The Office of Fair Trade (OFT) has written to 62 of the top UK online retailers after it found evidence of non-compliance during a review of potential breaches of the Distance Selling Regulations (DSRs).
A sweep of 156 websites by the OFT found that 33 percent of online retailers imposed unreasonable restrictions on customers' rights to a refund, where most often they require the product must be in its original packaging or in the original condition. This, according to the DSRs, doesn't allow consumers to reasonably inspect or assess the purchased goods.
Some 60 percent also only provided a web contact form, rather than an email contact address, as is required by the E-Commerce Regulations. Two percent provided no electronic contact details at all.
Unexpected charges were also added to customer purchases upon checkout at 24 percent of the websites reviewed.
"The OFT recognises that most businesses want to play fair with their customers and to comply with the law," said Cavendish Elithorn, senior director of the Goods and Consumer Group at OFT.
"We encourage all online retailers to check their websites so customers can be confident their rights are being respected when they shop online."
Some publications have reported that the OFT is requiring that the retailers make the changes to their websites before Christmas, however a spokesman for OFT Computerworld UK confirmed that this is incorrect and they will in fact be given twelve months.
However, if changes aren't made within this timeframe, retailers could face legal action.
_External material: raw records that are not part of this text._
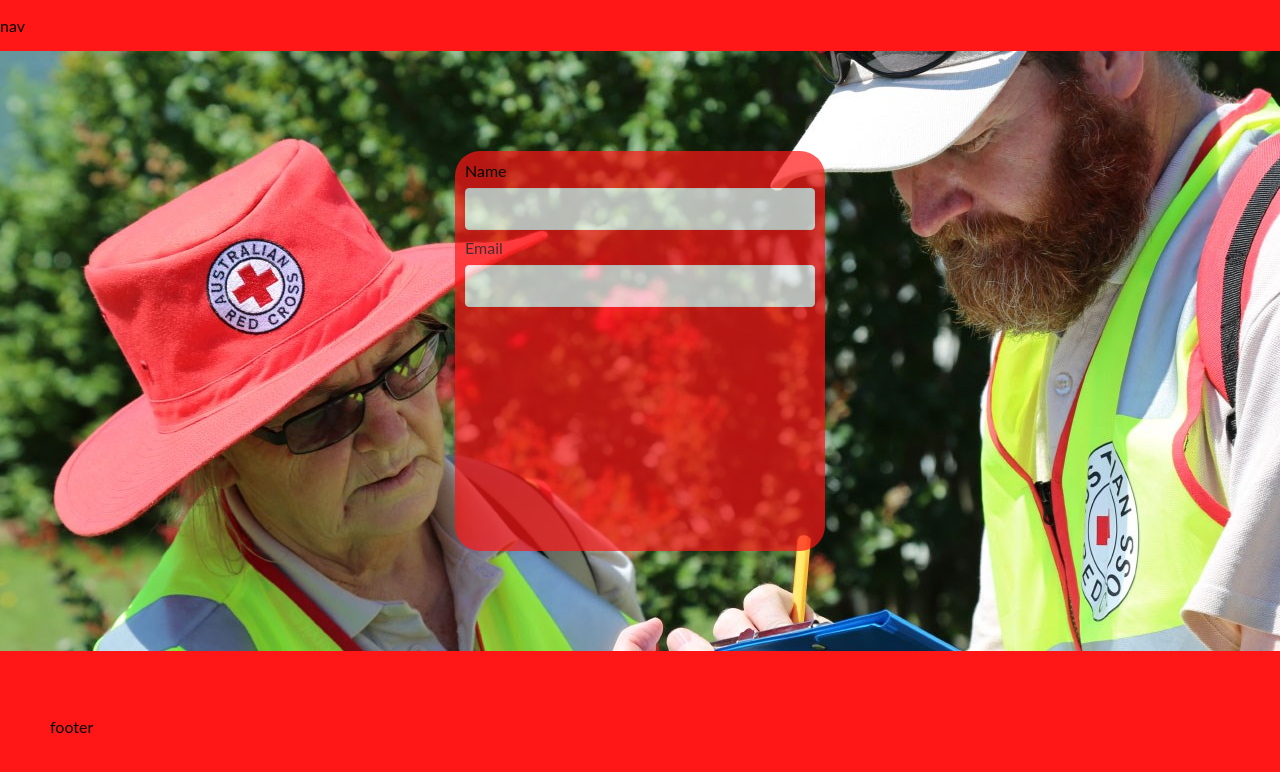
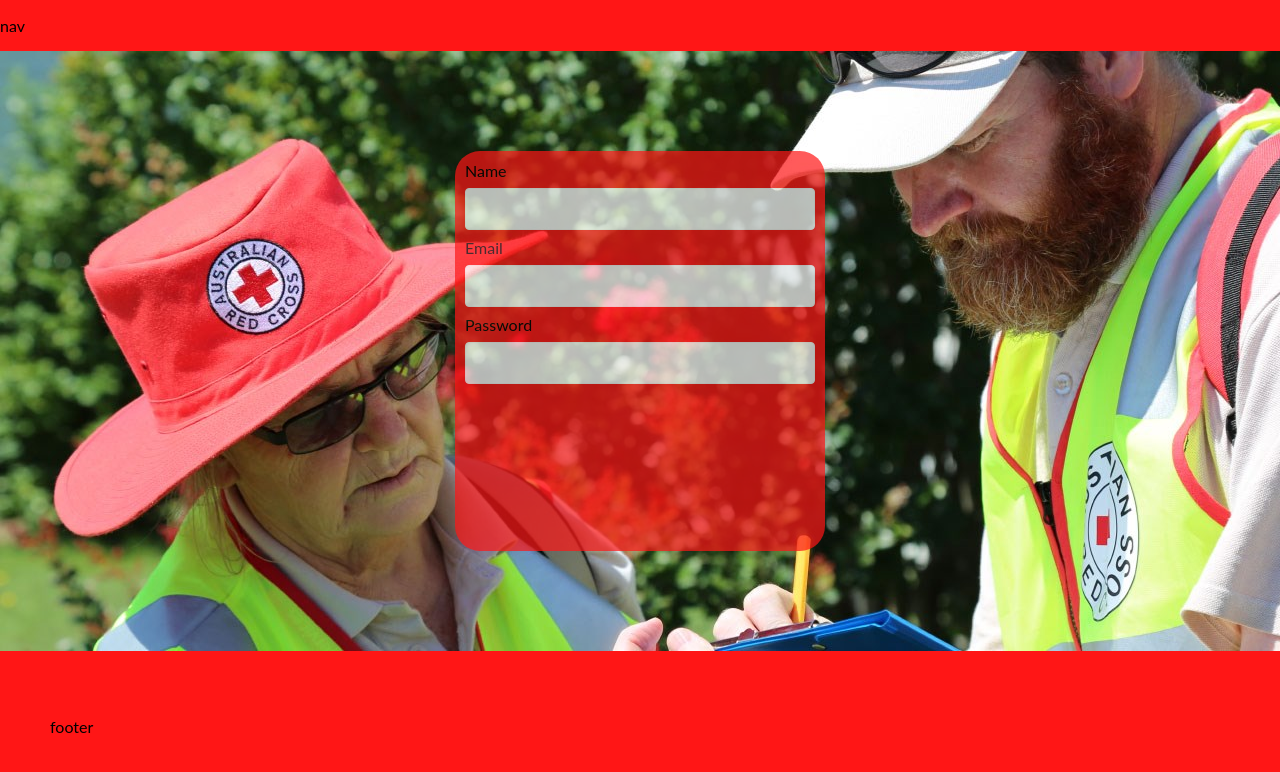
Before and after one commit to ellenipoullos98/WebsitePrototype, a plain HTML site: page index.html in a window 1280 px wide. Drawn offline with Linux system fonts and the light colour scheme.

Commit message:
form update 3

```diff
--- a/index.html
+++ b/index.html
@@ -22,6 +22,9 @@
 
       <label for="email">Email</label>
       <input type="text" id="email" name="email"
+
+      <label for="password">Password</label>
+      <input type="text" id="password" name="password"
       </form>
     </div>
 
```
Initially the OFT will try to negotiate a new timeframe for the retailer to comply, but if this is ignored, then it could go to civil court.
If a requirement to change issued by the civil court is disregarded by a retailer, only then would prison sentences or fines be considered.
To support compliance with the regulations the OFT has created a web-based guidance tool for businesses, the Distance Selling Hub, which includes tips to resolve the key issues identified in the sweep.
Top tips for retailers include being clear and open about cancellation rights and also providing a full refund, plus a refund of delivery charges when things go wrong.
Many retailers, including the likes of John Lewis, have seen a massive surge in their online sales in recent years and have been investing heavily in multi-channel platforms to support the growth.
This story, "British online retailers face legal action over websites" was originally published by Computerworld UK.